The songs received limited airplay in London but never made the charts and were never pressed as records, said Young. Lack of commercial success, combined with artistic differences among members, led to Comic Opera’s demise.
“It was a major disappointment,” says McCann, also remembering how band members’ musical tastes began to take different directions. “I wanted to play stuff by Yes and Emerson, Lake and Palmer, very technical music. It came down to a choice between staying a good weekend party band or making a career out of it.”
Young and Eade left the group and it folded shortly after. Rae probably had the best success after Comic Opera, electing to move back to her native England in the early ‘70s, where she met Welsh singer Robbie Rae. The couple returned to St. Thomas, married in 1974, formed The Raes, recorded a handful of hit records and had their own TV show in the late ‘70s and early ‘80s. She later split with Rae. and remarried.
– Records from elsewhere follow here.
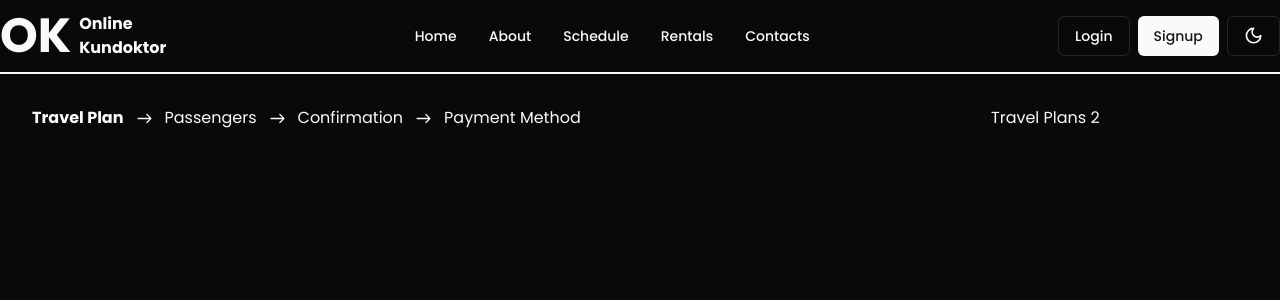
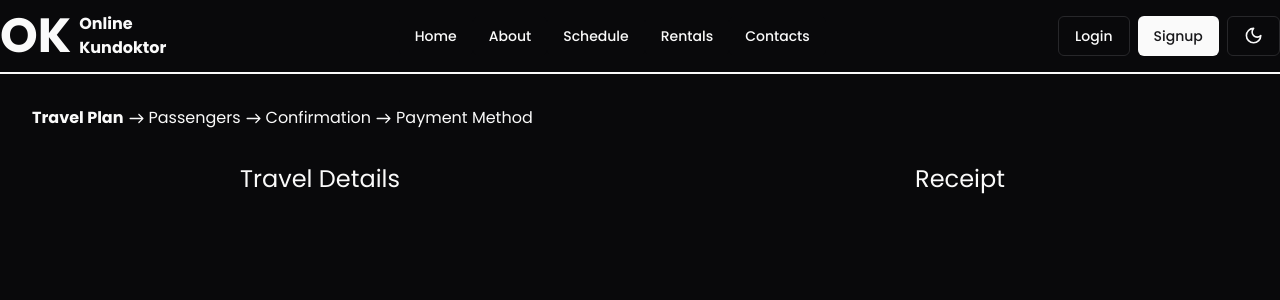
Before and after one commit to raigrc/ICPOK-OnlineKundoktor, a React (Vite) app: page /travel-plans in a window 1280 px wide. Shown: the top 300 px of the page. Built offline with nearby package versions, Linux system fonts and the light colour scheme.

Commit message:
adjusted layout for travel plans

```diff
--- a/src/components/travel-and-plans-components/Breadcrumbs.tsx
+++ b/src/components/travel-and-plans-components/Breadcrumbs.tsx
@@ -1,10 +1,7 @@
-import React from "react";
 import { IoIosArrowRoundForward } from "react-icons/io";
 
 const Breadcrumbs = () => {
-    return (
-    <div className="grid grid-cols-3 w-full p-8">
-     <div className="col-span-2 flex justify-start gap-2">
+    return (<>
       <div className="font-bold">Travel Plan</div>
       <div><IoIosArrowRoundForward size={25} /></div>
       <div>Passengers</div>
@@ -12,9 +9,7 @@ const Breadcrumbs = () => {
       <div>Confirmation</div>
       <div><IoIosArrowRoundForward size={25} /></div>
       <div>Payment Method</div>
-      </div>
-      <div className="col-span-1 flex justify-center">Travel Plans 2</div>
-    </div>
+    </>
     );
   };
 
--- /dev/null
+++ b/src/components/travel-and-plans-components/Receipt.tsx
@@ -0,0 +1,8 @@
+const Receipt = () => {
+    return (<div>
+        <span className="text-2xl">Receipt</span>
+      </div>
+    );
+  };
+
+  export default Receipt;
--- a/src/components/travel-and-plans-components/TravelDetails.tsx
+++ b/src/components/travel-and-plans-components/TravelDetails.tsx
@@ -0,0 +1,8 @@
+const TravelDetails = () => {
+    return (<div>
+        <span className="text-2xl">Travel Details</span>
+      </div>
+    );
+  };
+
+  export default TravelDetails;
--- a/src/pages/TravelPlans.tsx
+++ b/src/pages/TravelPlans.tsx
@@ -1,8 +1,21 @@
 import Breadcrumbs from "../components/travel-and-plans-components/Breadcrumbs";
+import TravelDetails from "../components/travel-and-plans-components/TravelDetails";
+import Receipt from "../components/travel-and-plans-components/Receipt";
 
 const TravelPlans = () => {
-  return (
-    <Breadcrumbs />
+  return (<>
+         <div className="flex justify-start w-full p-8">
+        <Breadcrumbs />
+      </div>
+    <div className="grid grid-cols-2">
+      <div className="flex justify-center">
+       <TravelDetails />
+      </div>
+      <div className="flex justify-center">
+       <Receipt />
+      </div>
+    </div>
+    </>
   );
 };
 
```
In 2017, she was living in Florida.
Hackman played guitar with Kitchener rock band Helix; Young taught at Montcalm Secondary School in London; Moorhouse was a supervisor at Kellogg Salada Canada Inc. in London; Eade was a London methane gas consultant.
Moorhouse was featured in a 2009 article in the Brantford Expositor that focused on his work of 15 years as the featured entertainer at the Olde School Restaurant outside of Brantford. “My job is to provide a pleasant atmosphere for dining and entertainment afterwards,” he told writer Tim Philp
(From As The Years Go By by Randy Ray and Mark Kearney, 2017)